This post will show a simple tool to create a Kubernetes cluster using libvert and kubespray. Libvert needs to know the introduction; if you are working on a Linux environment, you are likely a fan of libvert already. I have written a set of playbooks to leverage libvert to spawn a cluster of virtual machines, optionally expose them via load balancers and use kubespray to install Kubernetes load on that virtual machine.
These playbooks in this repo enable us to create a single node cluster to a multi-node cluster with many controller nodes and load balancers exposing the control plane. If your work requires you to create->work->dump the cluster, then this is a suitable tool to try.
You can find the git repo with all the code HERE.
- This tool is only tested on the default libvert network.
- Several configuration options are provided in the host vars, like the count of controller nodes, worker nodes, load balancer nodes, resources for each type of node, etc.
- I highly recommend checking the host vars before using the playbook.
- The development of this playbook (the one before kubespray is triggered) is done on ubuntu22.04, so your mileage may vary if you use a different OS.
step-1: Clone the repo
git clone https://github.com/technekey/ha-kubernetes-cluster
Step-2: This step is only for info; playbook will install the following tools if not already present
- virt-install - virsh - virt-ls - virt-cat - qemu-img - cloud-localds
Step-3: Install the required ansible collections
- ansible-galaxy collection install community.libvirt - ansible-galaxy collection install community.crypto
Step-4: Do the cluster node creation
cd ha-kubernetes-cluster/ ansible-playbook cluster-provisioner.yml -e cluster_name=development
The above command would create a bunch of virtual machines in your host machine and configure the load balancers if they
ha_enable are set to true in the host var file.
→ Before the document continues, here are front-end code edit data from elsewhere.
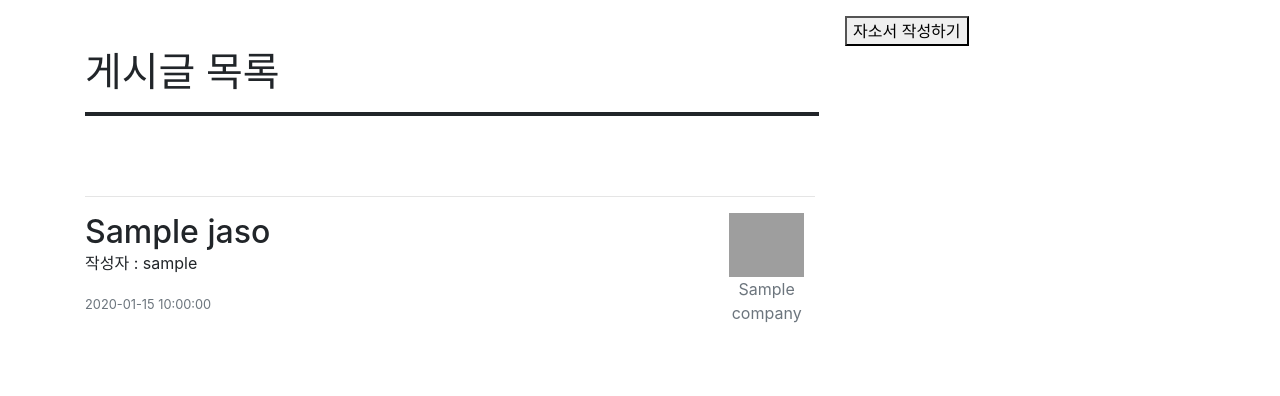
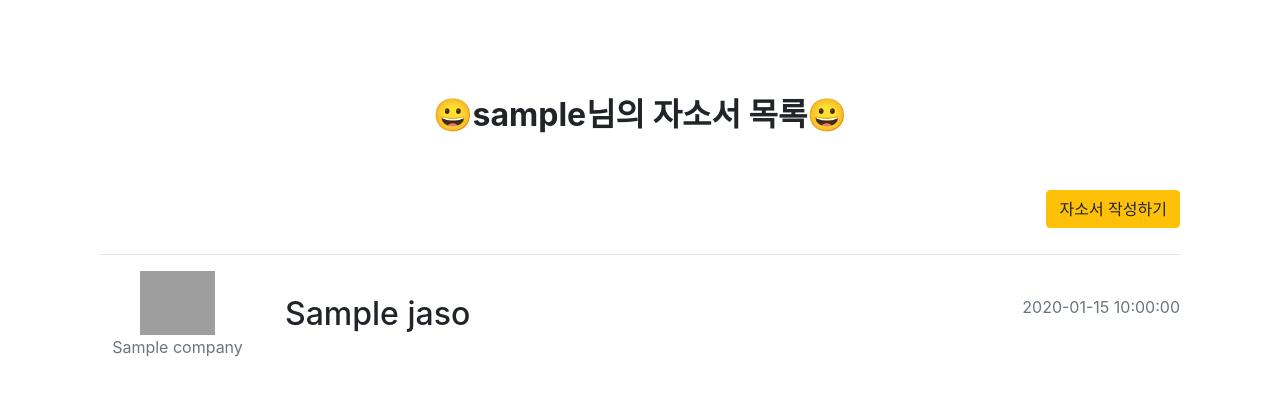
Before and after one commit to Juyoung4/JasoseoAI_project, a Flask app: template 5.web/re-ai/flaskr/templates/jasosulList.html in a window 1280 px wide. Shown: the part 56-452 px from the top of the page. Run offline with Flask 2, Linux system fonts and the light colour scheme; the template is opened without the code that fills it: most values are stand-ins (such as "Sample title", 1, 10 or a date in 2020); some libraries are stand-ins or nearby versions; grey boxes are pictures that could not be loaded.

Commit message:
[Edit] html files

```diff
--- a/5.web/re-ai/flaskr/templates/jasoWrite.html
+++ b/5.web/re-ai/flaskr/templates/jasoWrite.html
@@ -182,10 +182,10 @@
                 var resultString="<p>";
                 $.each(awkResults, function(i){
                     if (awkResults[i][0] == 1) {//strong
-                        resultString += "<mark style=\"background-color:#fcfca9;\">"+awkResults[i][1]+"</mark>";
+                        resultString += "<mark style=\"background-color:#F6A9A9;\">"+awkResults[i][1]+"</mark>";
                     }
                     else if(awkResults[i][0] == 2){//weak
-                        resultString += "<mark style=\"background-color:#fafad0;\">"+awkResults[i][1]+"</mark>";
+                        resultString += "<mark style=\"background-color:#FFE3E3;\">"+awkResults[i][1]+"</mark>";
                     }
                     else{
                         resultString +=awkResults[i][1]
--- a/5.web/re-ai/flaskr/templates/jasosulList.html
+++ b/5.web/re-ai/flaskr/templates/jasosulList.html
@@ -2,38 +2,50 @@
 
 {% block content %}
 <div class="container">
-  <div class="row">
-    <div class="col-md-8">
+
+    <div class="col">
+      <br><br><br><br>
+      <h2 style="text-align:center"><b>😀{{username}}님의 자소서 목록😀</b></h2>
       <br><br>
-      <h1>게시글 목록</h1>
-      <hr width = "100%" style="border: solid 2px">
+          <button type="button" style="float:right" class="btn btn-warning" onclick="location.href='writeSetting'">자소서 작성하기</button>
+
       <br><br>
-      {%if jasosuls %}
+
       {% for jaso in jasosuls %}
       <article>
         <hr>
         <div class="row">
-          <div class="col">
-            <a class="h2" href="{{ url_for('jasosul.jasoContent', ClusterId=jaso.ClusterId, title=jaso.title, username=username)}}">{{ jaso.title }}</a>
-            <p class="text-justify">작성자 : {{ username }}</p>
-            <small class="text-muted">{{ jaso.create_at }}</small>
+          <div class="col-md-2 d-flex flex-column">
+            <img class="box mx-auto" src="{{ url_for('static', filename='company_imgs/'+jaso.company+'.png')}}" data-src="holder.js/64x64" width="75px" height="64px">
+            <span class="text-muted text-center">{{ jaso.company }}</span>
           </div>
 
-          <div class="col-md-2 d-flex flex-column">
-            <img class="box mx-auto" src="{{ url_for('static', filename='company_imgs/'+jaso.company+'.png')}}" data-src="holder.js/64x64" width="75px" height="64px">
-            <p class="text-muted text-center">{{ jaso.company }}</p>
+          <div class="col">
+            <br>
+            <a class="h2" href="{{ url_for('jasosul.jasoContent', ClusterId=jaso.ClusterId, title=jaso.title, username=username)}}">{{ jaso.title }}</a>
+           <!-- <p class="text-justify">작성자 : {{ username }}</p>-->
+            <span style="float:right;" id="date" class="text-muted">{{ jaso.create_at }}</span>
+            <script>
+              var date= $('#datehidden').val();
+               alert(date)
+              var time=date.split(" ");
+              var dateString="<span>";
+
+              for(var i=0;i<2;i++){
+                dateString+=time[i]+"<br>";
+              }
+              alert(dateString)
+                //document.getElementById("date").value = dateString;
+                var blk=document.getElementById("date");
+                blk.innerHTML=dateString;
+            </script>
           </div>
+
+
       </article>
       {% endfor %}
-      {% else %}
-        <p class="text-justify">자기소개서가 존재하지 않습니다</p>
-      {% endif %}
     </div>
 
-    <aside class="col-md-4 my-3">
-      <button type="button" onclick="location.href='{{ url_for('jasosul.writeSetting')}}'">자소서 작성하기</button>
-    </aside>
-  </div>
 </div>
 {% endblock %}
 
```
Also changed, not shown: 5.web/re-ai/flaskr/templates/index.html (+34 -9 lines), 5.web/re-ai/flaskr/static/profile_imgs/글쓰기.jpg (added), 5.web/re-ai/instance/flaskr.sqlite.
E.g.:
virsh list Id Name State ------------------------------------------------- 15 development-kube-controller-1 running 16 development-kube-controller-2 running 17 development-kube-worker-1 running 18 development-kube-worker-2 running 19 development-kube-worker-3 running 20 development-kube-loadbalancer-1 running 21 development-kube-loadbalancer-2 running
Step-5: Trigger the kubespray to do the magic
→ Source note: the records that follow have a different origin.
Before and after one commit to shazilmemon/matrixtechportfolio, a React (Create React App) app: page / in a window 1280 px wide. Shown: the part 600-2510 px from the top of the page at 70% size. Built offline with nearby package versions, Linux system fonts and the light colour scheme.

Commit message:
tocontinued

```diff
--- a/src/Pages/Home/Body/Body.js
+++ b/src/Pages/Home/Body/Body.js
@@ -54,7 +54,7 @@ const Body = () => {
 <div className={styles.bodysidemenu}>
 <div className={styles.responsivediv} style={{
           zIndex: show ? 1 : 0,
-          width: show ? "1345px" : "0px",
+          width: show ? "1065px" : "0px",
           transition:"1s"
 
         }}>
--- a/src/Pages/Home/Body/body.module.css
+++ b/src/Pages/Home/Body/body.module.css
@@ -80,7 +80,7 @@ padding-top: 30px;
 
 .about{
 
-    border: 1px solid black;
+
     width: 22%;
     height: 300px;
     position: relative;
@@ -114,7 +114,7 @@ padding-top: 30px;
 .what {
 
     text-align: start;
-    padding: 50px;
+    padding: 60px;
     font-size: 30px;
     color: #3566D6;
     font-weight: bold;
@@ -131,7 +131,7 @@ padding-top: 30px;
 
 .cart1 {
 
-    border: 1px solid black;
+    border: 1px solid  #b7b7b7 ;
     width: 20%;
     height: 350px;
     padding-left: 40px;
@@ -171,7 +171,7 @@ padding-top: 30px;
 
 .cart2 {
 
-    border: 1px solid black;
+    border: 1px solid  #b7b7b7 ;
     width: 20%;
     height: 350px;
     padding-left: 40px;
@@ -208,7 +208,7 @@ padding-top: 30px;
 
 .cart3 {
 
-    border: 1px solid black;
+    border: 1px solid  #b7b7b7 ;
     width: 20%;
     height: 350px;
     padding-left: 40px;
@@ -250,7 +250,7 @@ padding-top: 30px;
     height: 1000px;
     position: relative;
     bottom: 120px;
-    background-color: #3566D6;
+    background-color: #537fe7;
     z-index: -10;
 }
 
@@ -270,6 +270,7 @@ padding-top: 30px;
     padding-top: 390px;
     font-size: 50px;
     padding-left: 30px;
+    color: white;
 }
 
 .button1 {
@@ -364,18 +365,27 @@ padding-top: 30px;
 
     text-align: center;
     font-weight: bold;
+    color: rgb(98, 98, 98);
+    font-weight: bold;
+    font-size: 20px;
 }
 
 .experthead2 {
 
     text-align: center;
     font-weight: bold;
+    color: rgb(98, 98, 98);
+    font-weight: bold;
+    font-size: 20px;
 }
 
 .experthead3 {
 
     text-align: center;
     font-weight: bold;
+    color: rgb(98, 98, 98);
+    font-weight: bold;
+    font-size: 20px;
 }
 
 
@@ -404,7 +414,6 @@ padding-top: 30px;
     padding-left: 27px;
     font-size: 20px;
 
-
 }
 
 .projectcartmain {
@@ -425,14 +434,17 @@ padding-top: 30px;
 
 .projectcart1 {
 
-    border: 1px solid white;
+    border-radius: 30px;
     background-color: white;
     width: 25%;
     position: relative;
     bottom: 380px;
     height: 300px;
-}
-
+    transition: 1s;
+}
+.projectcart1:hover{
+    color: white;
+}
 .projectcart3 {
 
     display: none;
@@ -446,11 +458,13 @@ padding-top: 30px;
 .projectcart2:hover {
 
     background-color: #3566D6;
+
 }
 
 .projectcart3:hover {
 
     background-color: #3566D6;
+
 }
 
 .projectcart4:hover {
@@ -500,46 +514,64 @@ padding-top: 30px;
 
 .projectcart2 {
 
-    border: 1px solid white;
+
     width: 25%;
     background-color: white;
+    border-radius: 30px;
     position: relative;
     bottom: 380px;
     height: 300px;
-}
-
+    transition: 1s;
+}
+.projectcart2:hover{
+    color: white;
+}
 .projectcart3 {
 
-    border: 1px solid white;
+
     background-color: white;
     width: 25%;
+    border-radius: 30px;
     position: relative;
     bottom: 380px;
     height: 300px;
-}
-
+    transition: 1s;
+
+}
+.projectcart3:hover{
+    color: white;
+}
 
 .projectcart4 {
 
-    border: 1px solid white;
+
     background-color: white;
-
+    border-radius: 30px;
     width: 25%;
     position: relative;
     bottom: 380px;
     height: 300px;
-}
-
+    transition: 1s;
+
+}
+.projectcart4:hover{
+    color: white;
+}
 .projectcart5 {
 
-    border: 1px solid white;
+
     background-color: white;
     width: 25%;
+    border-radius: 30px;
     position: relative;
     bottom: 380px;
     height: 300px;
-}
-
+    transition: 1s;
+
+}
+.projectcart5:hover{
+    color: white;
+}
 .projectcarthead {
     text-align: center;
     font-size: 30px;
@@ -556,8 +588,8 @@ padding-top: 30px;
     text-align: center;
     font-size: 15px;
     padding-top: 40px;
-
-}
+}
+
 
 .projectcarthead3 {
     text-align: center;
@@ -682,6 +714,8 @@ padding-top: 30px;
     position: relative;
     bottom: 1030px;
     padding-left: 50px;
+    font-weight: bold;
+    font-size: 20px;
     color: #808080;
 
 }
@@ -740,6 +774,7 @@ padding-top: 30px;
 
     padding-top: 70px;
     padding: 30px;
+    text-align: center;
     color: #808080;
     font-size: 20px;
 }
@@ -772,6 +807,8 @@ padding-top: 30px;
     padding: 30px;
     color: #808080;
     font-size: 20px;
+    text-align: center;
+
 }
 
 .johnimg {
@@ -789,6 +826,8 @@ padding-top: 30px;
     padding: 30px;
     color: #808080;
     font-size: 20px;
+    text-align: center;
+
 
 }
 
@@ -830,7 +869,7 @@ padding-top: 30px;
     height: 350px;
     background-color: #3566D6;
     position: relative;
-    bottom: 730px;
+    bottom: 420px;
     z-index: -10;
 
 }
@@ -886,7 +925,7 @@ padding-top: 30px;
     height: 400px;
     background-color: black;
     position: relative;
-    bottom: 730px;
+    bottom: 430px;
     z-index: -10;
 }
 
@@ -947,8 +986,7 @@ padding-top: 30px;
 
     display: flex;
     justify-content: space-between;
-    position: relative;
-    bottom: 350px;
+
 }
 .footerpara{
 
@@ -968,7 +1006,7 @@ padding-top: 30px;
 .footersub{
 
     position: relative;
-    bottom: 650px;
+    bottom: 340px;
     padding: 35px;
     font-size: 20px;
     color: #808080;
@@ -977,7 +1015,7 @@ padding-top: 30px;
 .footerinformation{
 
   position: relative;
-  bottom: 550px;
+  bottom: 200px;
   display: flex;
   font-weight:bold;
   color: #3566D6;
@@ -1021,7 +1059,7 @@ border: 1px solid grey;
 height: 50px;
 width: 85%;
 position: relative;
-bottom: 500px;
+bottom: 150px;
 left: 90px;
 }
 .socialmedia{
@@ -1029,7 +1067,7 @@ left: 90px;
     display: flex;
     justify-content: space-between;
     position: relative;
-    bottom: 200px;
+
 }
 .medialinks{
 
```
cd development/kubespray ansible-playbook -i inventory/development/hosts.yaml --become --become-user=root cluster.yml -u technekey --private-key ../id_ssh_rsa
Step-6: Validate the changes; installation is DONE!
kubectl cluster-info --kubeconfig inventory/development/artifacts/admin.conf Kubernetes control plane is running at https://192.168.122.211:8443 To further debug and diagnose cluster problems, use 'kubectl cluster-info dump'.
kubectl get node -owide --kubeconfig inventory/development/artifacts/admin.conf NAME STATUS ROLES AGE VERSION INTERNAL-IP EXTERNAL-IP OS-IMAGE KERNEL-VERSION CONTAINER-RUNTIME development-kube-controller-1 Ready control-plane 3m51s v1.24.3 192.168.122.240 <none> Ubuntu 22.04 LTS 5.15.0-41-generic containerd://1.6.6 development-kube-controller-2 Ready control-plane 3m25s v1.24.3 192.168.122.35 <none> Ubuntu 22.04 LTS 5.15.0-41-generic containerd://1.6.6 development-kube-worker-1 Ready <none> 2m29s v1.24.3 192.168.122.24 <none> Ubuntu 22.04 LTS 5.15.0-41-generic containerd://1.6.6 development-kube-worker-2 Ready <none> 2m29s v1.24.3 192.168.122.106 <none> Ubuntu 22.04 LTS 5.15.0-41-generic containerd://1.6.6 development-kube-worker-3 Ready <none> 2m29s v1.24.3 192.168.122.75 <none> Ubuntu 22.04 LTS 5.15.0-41-generic containerd://1.6.6
Step-7: More playbooks are present to stop, start and delete the cluster.
#delete the cluster, but save the VM disk ansible-playbook cluster-delete.yml -e cluster_to_delete=development #delete the VM in the cluster and their disks ansible-playbook cluster-delete.yml -e cluster_to_delete=development -e delete_disk=true #shutdown all the VM in the cluster ansible-playbook cluster-stop.yml -e cluster_to_stop=development #start all the VM in the cluster ansible-playbook cluster-start.yml -e cluster_to_start=development
If you are not familiar with high availability, then check this page. HA in Kubernetes is discussed here, basically, the concepts discussed HERE are automated on the current page.